And with this haunting one’s mind, there is basically nowhere to better start looking for the answer but in the very institution that is created for these dynamic exchanges – media.
Recognizing the vast influence and the major role that mass media plays in he lives of people, Noam Chomsky’s definition of mass media strikes at the very heart of what it is all about. He claims that “the mass media serve as the system for communicating messages and symbols to the general populace. It is their function to amuse, entertain, and inform, and to inculcate individuals with the values, beliefs and codes of behavior that will integrate them into the institutional structures of the larger society.”1 If the very nature of mass media is what Chomsky describes it to be, it is but fitting for us to reevaluate the value of mass media, as we now know it.

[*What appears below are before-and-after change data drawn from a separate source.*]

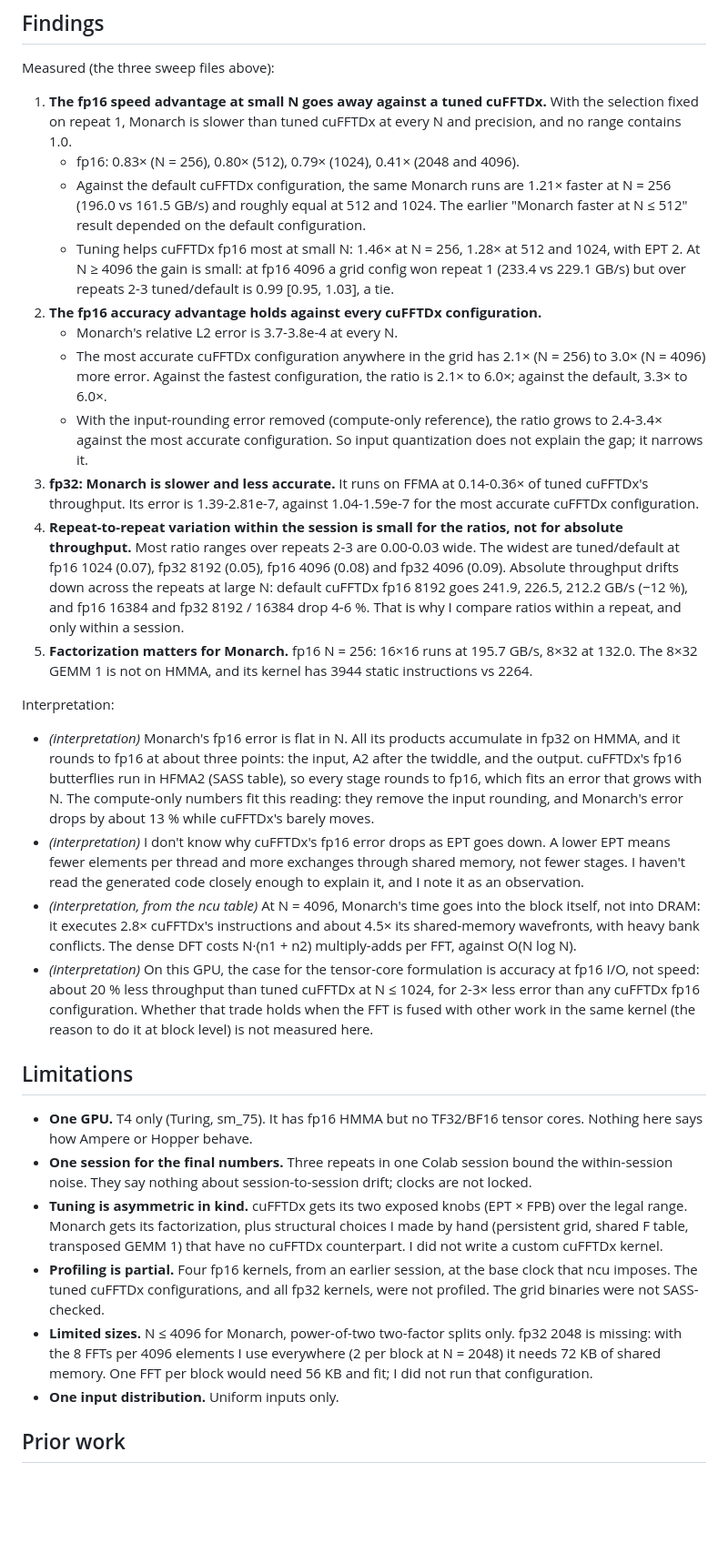
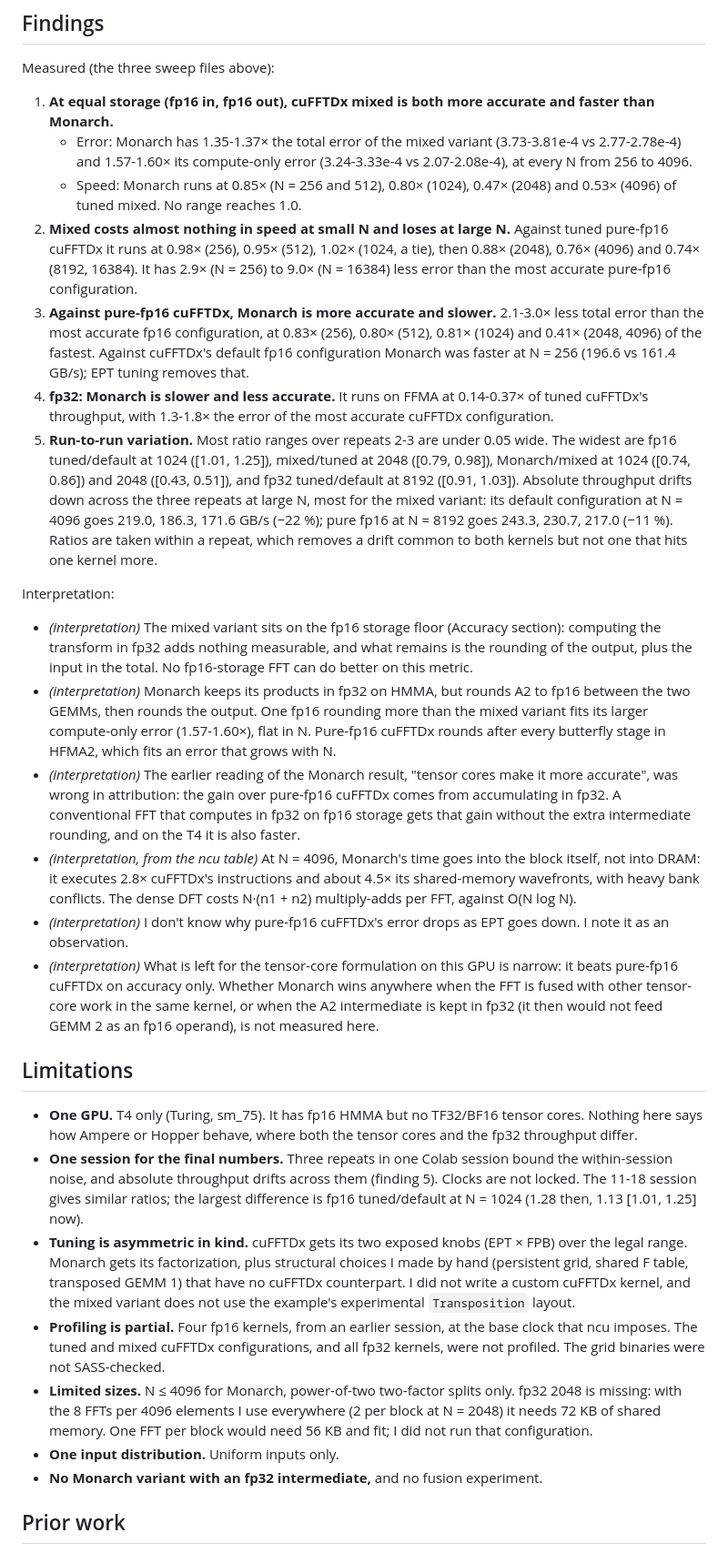
Before and after one commit to vixrino/monarch-fft-mathdx, a Markdown page: docs/results.md, the part around one of its changes. Shown at 91% size. Rendered like a GitHub page; blank space fills up the shorter version.

```diff
--- a/docs/results.md
+++ b/docs/results.md
@@ -237,64 +270,68 @@ kernels, I read only ratios and utilizations from this table.
 
 Measured (the three sweep files above):
 
-1. **The fp16 speed advantage at small N goes away against a tuned cuFFTDx.** With the selection fixed on repeat
-   1, Monarch is slower than tuned cuFFTDx at every N and precision, and no range contains 1.0.
-   - fp16: 0.83× (N = 256), 0.80× (512), 0.79× (1024), 0.41× (2048 and 4096).
-   - Against the default cuFFTDx configuration, the same Monarch runs are 1.21× faster at N = 256 (196.0 vs
-     161.5 GB/s) and roughly equal at 512 and 1024. The earlier "Monarch faster at N ≤ 512" result depended on
-     the default configuration.
-   - Tuning helps cuFFTDx fp16 most at small N: 1.46× at N = 256, 1.28× at 512 and 1024, with EPT 2. At
-     N ≥ 4096 the gain is small: at fp16 4096 a grid config won repeat 1 (233.4 vs 229.1 GB/s) but over repeats 2-3
-     tuned/default is 0.99 [0.95, 1.03], a tie.
-2. **The fp16 accuracy advantage holds against every cuFFTDx configuration.**
-   - Monarch's relative L2 error is 3.7-3.8e-4 at every N.
-   - The most accurate cuFFTDx configuration anywhere in the grid has 2.1× (N = 256) to 3.0× (N = 4096) more
-     error. Against the fastest configuration, the ratio is 2.1× to 6.0×; against the default, 3.3× to 6.0×.
-   - With the input-rounding error removed (compute-only reference), the ratio grows to 2.4-3.4× against the most
-     accurate configuration. So input quantization does not explain the gap; it narrows it.
-3. **fp32: Monarch is slower and less accurate.** It runs on FFMA at 0.14-0.36× of tuned cuFFTDx's throughput.
-   Its error is 1.39-2.81e-7, against 1.04-1.59e-7 for the most accurate cuFFTDx configuration.
-4. **Repeat-to-repeat variation within the session is small for the ratios, not for absolute throughput.** Most
-   ratio ranges over repeats 2-3 are 0.00-0.03 wide. The widest are tuned/default at fp16 1024 (0.07), fp32 8192
-   (0.05), fp16 4096 (0.08) and fp32 4096 (0.09). Absolute throughput drifts down across the repeats at large N:
-   default cuFFTDx fp16 8192 goes 241.9, 226.5, 212.2 GB/s (−12 %), and fp16 16384 and fp32 8192 / 16384 drop
-   4-6 %. That is why I compare ratios within a repeat, and only within a session.
-5. **Factorization matters for Monarch.** fp16 N = 256: 16×16 runs at 195.7 GB/s, 8×32 at 132.0. The 8×32 GEMM 1
-   is not on HMMA, and its kernel has 3944 static instructions vs 2264.
+1. **At equal storage (fp16 in, fp16 out), cuFFTDx mixed is both more accurate and faster than Monarch.**
+   - Error: Monarch has 1.35-1.37× the total error of the mixed variant (3.73-3.81e-4 vs 2.77-2.78e-4) and
+     1.57-1.60× its compute-only error (3.24-3.33e-4 vs 2.07-2.08e-4), at every N from 256 to 4096.
+   - Speed: Monarch runs at 0.85× (N = 256 and 512), 0.80× (1024), 0.47× (2048) and 0.53× (4096) of tuned
+     mixed. No range reaches 1.0.
+2. **Mixed costs almost nothing in speed at small N and loses at large N.** Against tuned pure-fp16 cuFFTDx it runs
+   at 0.98× (256), 0.95× (512), 1.02× (1024, a tie), then 0.88× (2048), 0.76× (4096) and 0.74× (8192, 16384). It
+   has 2.9× (N = 256) to 9.0× (N = 16384) less error than the most accurate pure-fp16 configuration.
+3. **Against pure-fp16 cuFFTDx, Monarch is more accurate and slower.** 2.1-3.0× less total error than the most
+   accurate fp16 configuration, at 0.83× (256), 0.80× (512), 0.81× (1024) and 0.41× (2048, 4096) of the fastest.
+   Against cuFFTDx's default fp16 configuration Monarch was faster at N = 256 (196.6 vs 161.4 GB/s); EPT tuning
+   removes that.
+4. **fp32: Monarch is slower and less accurate.** It runs on FFMA at 0.14-0.37× of tuned cuFFTDx's throughput,
+   with 1.3-1.8× the error of the most accurate cuFFTDx configuration.
+5. **Run-to-run variation.** Most ratio ranges over repeats 2-3 are under 0.05 wide. The widest are fp16
+   tuned/default at 1024 ([1.01, 1.25]), mixed/tuned at 2048 ([0.79, 0.98]), Monarch/mixed at 1024 ([0.74, 0.86])
+   and 2048 ([0.43, 0.51]), and fp32 tuned/default at 8192 ([0.91, 1.03]). Absolute throughput drifts down across the three repeats at large N, most for the mixed variant:
+   its default configuration at N = 4096 goes 219.0, 186.3, 171.6 GB/s (−22 %); pure fp16 at N = 8192 goes 243.3,
+   230.7, 217.0 (−11 %). Ratios are taken within a repeat, which removes a drift common to both kernels but not one
+   that hits one kernel more.
 
 Interpretation:
 
-- *(interpretation)* Monarch's fp16 error is flat in N. All its products accumulate in fp32 on HMMA, and it rounds
-  to fp16 at about three points: the input, A2 after the twiddle, and the output. cuFFTDx's fp16 butterflies run
-  in HFMA2 (SASS table), so every stage rounds to fp16, which fits an error that grows with N. The compute-only
-  numbers fit this reading: they remove the input rounding, and Monarch's error drops by about 13 % while
-  cuFFTDx's barely moves.
-- *(interpretation)* I don't know why cuFFTDx's fp16 error drops as EPT goes down. A lower EPT means fewer
-  elements per thread and more exchanges through shared memory, not fewer stages. I haven't read the generated
-  code closely enough to explain it, and I note it as an observation.
+- *(interpretation)* The mixed variant sits on the fp16 storage floor (Accuracy section): computing the
+  transform in fp32 adds nothing measurable, and what remains is the rounding of the output, plus the input in
+  the total. No fp16-storage FFT can do better on this metric.
+- *(interpretation)* Monarch keeps its products in fp32 on HMMA, but rounds A2 to fp16 between the two GEMMs, then
+  rounds the output. One fp16 rounding more than the mixed variant fits its larger compute-only error (1.57-1.60×),
+  flat in N. Pure-fp16 cuFFTDx rounds after every butterfly stage in HFMA2, which fits an error
+  that grows with N.
+- *(interpretation)* The earlier reading of the Monarch result, "tensor cores make it more accurate", was wrong in
+  attribution: the gain over pure-fp16 cuFFTDx comes from accumulating in fp32. A conventional FFT that computes in
+  fp32 on fp16 storage gets that gain without the extra intermediate rounding, and on the T4 it is also faster.
 - *(interpretation, from the ncu table)* At N = 4096, Monarch's time goes into the block itself, not into DRAM:
   it executes 2.8× cuFFTDx's instructions and about 4.5× its shared-memory wavefronts, with heavy bank conflicts.
   The dense DFT costs N·(n1 + n2) multiply-adds per FFT, against O(N log N).
-- *(interpretation)* On this GPU, the case for the tensor-core formulation is accuracy at fp16 I/O, not speed:
-  about 20 % less throughput than tuned cuFFTDx at N ≤ 1024, for 2-3× less error than any cuFFTDx fp16
-  configuration. Whether that trade holds when the FFT is fused with other work in the same kernel (the reason
-  to do it at block level) is not measured here.
+- *(interpretation)* I don't know why pure-fp16 cuFFTDx's error drops as EPT goes down. I note it as an
+  observation.
+- *(interpretation)* What is left for the tensor-core formulation on this GPU is narrow: it beats pure-fp16
+  cuFFTDx on accuracy only. Whether Monarch wins anywhere when the FFT is fused with other tensor-core work in the
+  same kernel, or when the A2 intermediate is kept in fp32 (it then would not feed GEMM 2 as an fp16 operand), is
+  not measured here.
 
 ## Limitations
 
 - **One GPU.** T4 only (Turing, sm_75). It has fp16 HMMA but no TF32/BF16 tensor cores. Nothing here says how
-  Ampere or Hopper behave.
-- **One session for the final numbers.** Three repeats in one Colab session bound the within-session noise. They
-  say nothing about session-to-session drift; clocks are not locked.
+  Ampere or Hopper behave, where both the tensor cores and the fp32 throughput differ.
+- **One session for the final numbers.** Three repeats in one Colab session bound the within-session noise, and
+  absolute throughput drifts across them (finding 5). Clocks are not locked. The 11-18 session gives similar ratios;
+  the largest difference is fp16 tuned/default at N = 1024 (1.28 then, 1.13 [1.01, 1.25] now).
 - **Tuning is asymmetric in kind.** cuFFTDx gets its two exposed knobs (EPT × FPB) over the legal range. Monarch
   gets its factorization, plus structural choices I made by hand (persistent grid, shared F table, transposed
-  GEMM 1) that have no cuFFTDx counterpart. I did not write a custom cuFFTDx kernel.
+  GEMM 1) that have no cuFFTDx counterpart. I did not write a custom cuFFTDx kernel, and the mixed variant does
+  not use the example's experimental `Transposition` layout.
 - **Profiling is partial.** Four fp16 kernels, from an earlier session, at the base clock that ncu imposes. The
-  tuned cuFFTDx configurations, and all fp32 kernels, were not profiled. The grid binaries were not SASS-checked.
+  tuned and mixed cuFFTDx configurations, and all fp32 kernels, were not profiled. The grid binaries were not
+  SASS-checked.
 - **Limited sizes.** N ≤ 4096 for Monarch, power-of-two two-factor splits only. fp32 2048 is missing: with the
   8 FFTs per 4096 elements I use everywhere (2 per block at N = 2048) it needs 72 KB of shared memory. One FFT per
   block would need 56 KB and fit; I did not run that configuration.
 - **One input distribution.** Uniform inputs only.
+- **No Monarch variant with an fp32 intermediate,** and no fusion experiment.
 
 ## Prior work
 
```
Also changed, not shown: other parts of docs/results.md (+145 -106 lines), docs/figures/tesla_t4/error_decomposition.png, docs/figures/tesla_t4/throughput_tuned.png, 3 other files.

Edward S. Herman and Noam Chomsky in their book Manufacturing Consent: The Political Economy of the Mass Media claim that mass media is never really objective and fair in its account of what is happening around us, around the world. Rather, mass media since the start of the late modern period and made more significant after the end of World War II has been an institution that caters to the demands and whims of the capitalists owners and major stock holders in the field. Thus, tainting the noble start of media – to inform people. Chomsky is in fact claiming that media is in effect a tool that is being used for propaganda by the superstructure that dominates the society. And this is made possible because the “raw material of news must pass through successive filters, leaving only the cleansed residue fit to print. They fix the premises of discourse and interpretation, and the definition of what is newsworthy in the first place, and they explain the basis and operations of what amount to propaganda campaign.”2 And one of these filters is “anticommunism” as